The Nobel Committee cited Obama’s "extraordinary efforts to strengthen international diplomacy and cooperation between peoples," but the ongoing war in Iraq and deepening U.S. involvement in Afghanistan will lend a touch of irony to the acceptance ceremony.
The White House said Obama would acknowledge his role as a war president, and he would mention his decision to commit more U.S. forces to Afghanistan. "We'll address directly the notion, I think, that many have wondered, which is the juxtaposition of the timing for the Nobel Peace Prize and his commitment to add more troops into Afghanistan," said White House spokesman Robert Gibbs. "That's obviously something that he will address."
Questions of Obama’s fitness for such an award were voiced as soon as the Nobel Committee made its decision known. Matters were exacerbated by the fact that someone would have had to nominate Obama a mere 11 days into his presidency since the nomination deadline was February 1.

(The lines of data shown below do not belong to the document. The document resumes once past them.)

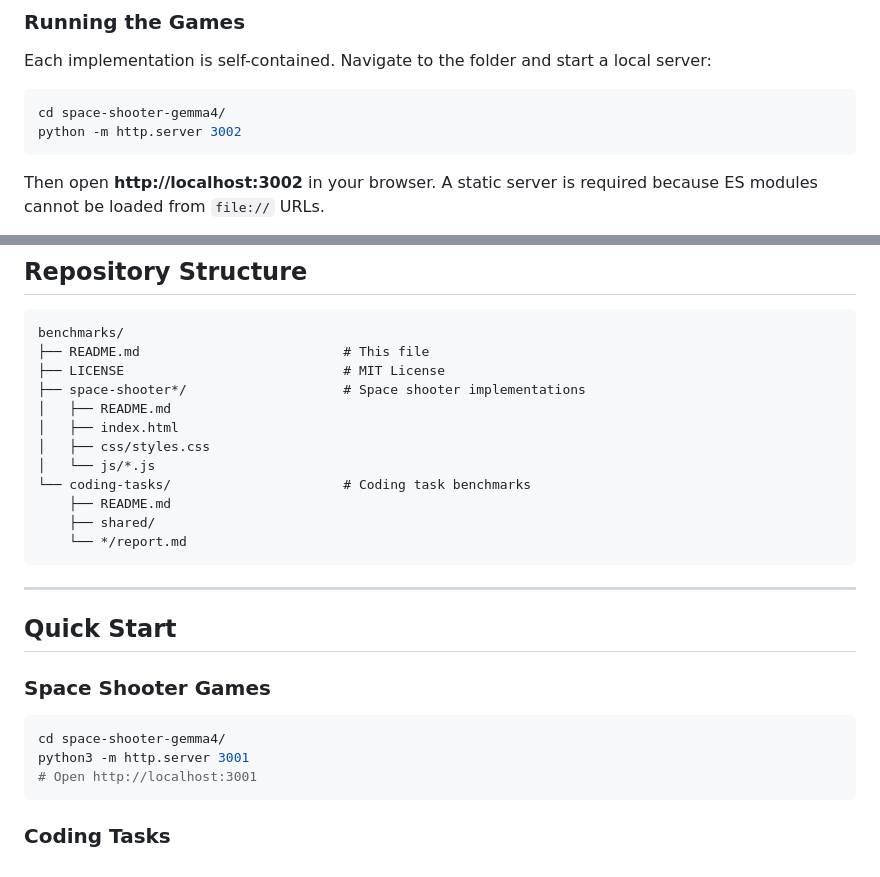
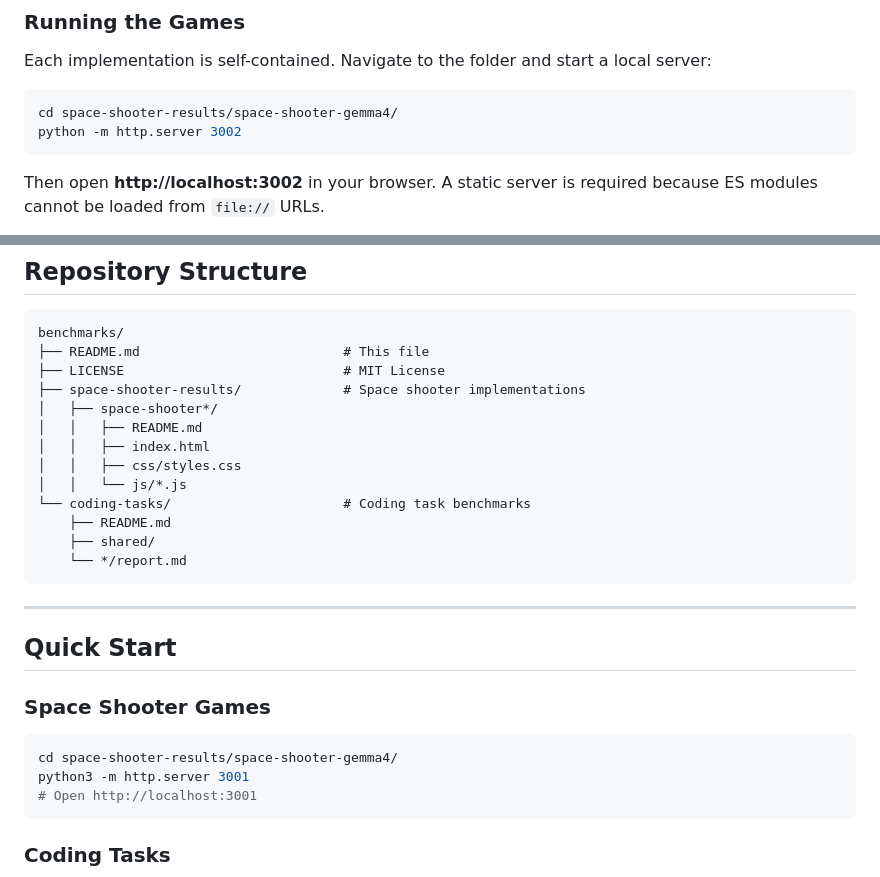
Before and after one commit to dagacha/benchmarks, a Markdown page: README.md, 2 parts joined by grey strips. Drawn GitHub-style.

Commit message:
Fix internal links after space-shooter folder reorganization

````diff
--- a/README.md
+++ b/README.md
@@ -82,7 +82,7 @@ A head-to-head comparison of different models generating a complete vertical spa
 Each implementation is self-contained. Navigate to the folder and start a local server:
 
 ```bash
-cd space-shooter-gemma4/
+cd space-shooter-results/space-shooter-gemma4/
 python -m http.server 3002
 ```
 
@@ -145,11 +145,12 @@ See [`coding-tasks/README.md`](coding-tasks/README.md) for detailed results and
 benchmarks/
 ├── README.md                          # This file
 ├── LICENSE                            # MIT License
-├── space-shooter*/                    # Space shooter implementations
-│   ├── README.md
-│   ├── index.html
-│   ├── css/styles.css
-│   └── js/*.js
+├── space-shooter-results/             # Space shooter implementations
+│   ├── space-shooter*/
+│   │   ├── README.md
+│   │   ├── index.html
+│   │   ├── css/styles.css
+│   │   └── js/*.js
 └── coding-tasks/                      # Coding task benchmarks
     ├── README.md
     ├── shared/
@@ -163,7 +164,7 @@ benchmarks/
 ### Space Shooter Games
 
 ```bash
-cd space-shooter-gemma4/
+cd space-shooter-results/space-shooter-gemma4/
 python3 -m http.server 3001
 # Open http://localhost:3001
 ```
````
Also changed, not shown: other parts of README.md (+7 -7 lines), space-shooter-results/space-shooter-gemma4-8bit/REPORT.md (+1 -1 lines).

Obama and the White House have painted the award as being more about America’s leadership role on the world stage than about the President’s personal accomplishments. "To be honest, I do not feel that I deserve to be in the company of so many of the transformative figures who've been honored by this prize," Obama declared in remarks he made on October 9. "I do not view it as a recognition of my own accomplishments, but rather as an affirmation of American leadership on behalf of aspirations held by people in all nations."
This same humble tone is likely to be echoed in Oslo during Obama’s acceptance speech. Even if the prize is more about future potential than past deeds, this still places a heavy burden on Obama to deliver results that promote peace or risk appearing even more unfit for the honor.
Only two prior U.S. Presidents have been declared worthy of a Nobel Peace Prize while still in office — Theodore Roosevelt in 1906 and Woodrow Wilson in 1919. Obama is the only one to win in his first year in office.
Danielle Pletka, vice president of foreign and defense policy studies at the American Enterprise Institute, said that Obama should evidence humility during his acceptance since he has no real accomplishments to point to. "I think the best thing he can do is to take the prize and accept it in the name of those who the Nobel committee apparently didn't want to consider and who really are deserving," Pletka stated. She pointed to the Iranian people and to Rebiya Kadeer, president of the World Uighur Congress, as potential recipients who had done more for world peace.
Republican strategist Kevin Madden called the fact that Obama is presiding over two wars "the elephant in the room. They're going to have to acknowledge it." Appearing on ABC News Now’s Top Line, Madden said: "What you're going to see is the White House project an image that says, 'this isn't about me, and this is about the people who actually have done something. This is a shared reward, a shared responsibility.' And sort of deflect away from his most recent actions, which was to essentially increase troop movement in Afghanistan."
Obama has said he will donate the prize money to charity, but the specific recipients have not yet been chosen. This attempt to appear as if he is not gaining anything personally from the prize does nothing to negate the actual unconstitutionality of a sitting President accepting a Nobel Peace Prize.
The Norwegian parliament handpicks the Nobel Committee, and the committee members retain their affiliation to the political parties from which they were chosen. This boils down to Norway’s government essentially awarding the Nobel Peace Prize and the accompanying prize money just as it would be said that any U.S. Congressional committee would be acting on behalf of the U.S. government.
Article I, Section 9 of the U.S. Constitution clearly states: “No person holding any office of profit or trust under them, shall, without the consent of the Congress, accept of any present, emolument, office, or title, of any kind whatever, from any king, prince or foreign state.”
Obama needs to either seek the consent of Congress to accept the Peace Prize or completely decline the award. His current course of action, no matter how humble it appears, is blatantly unconstitutional.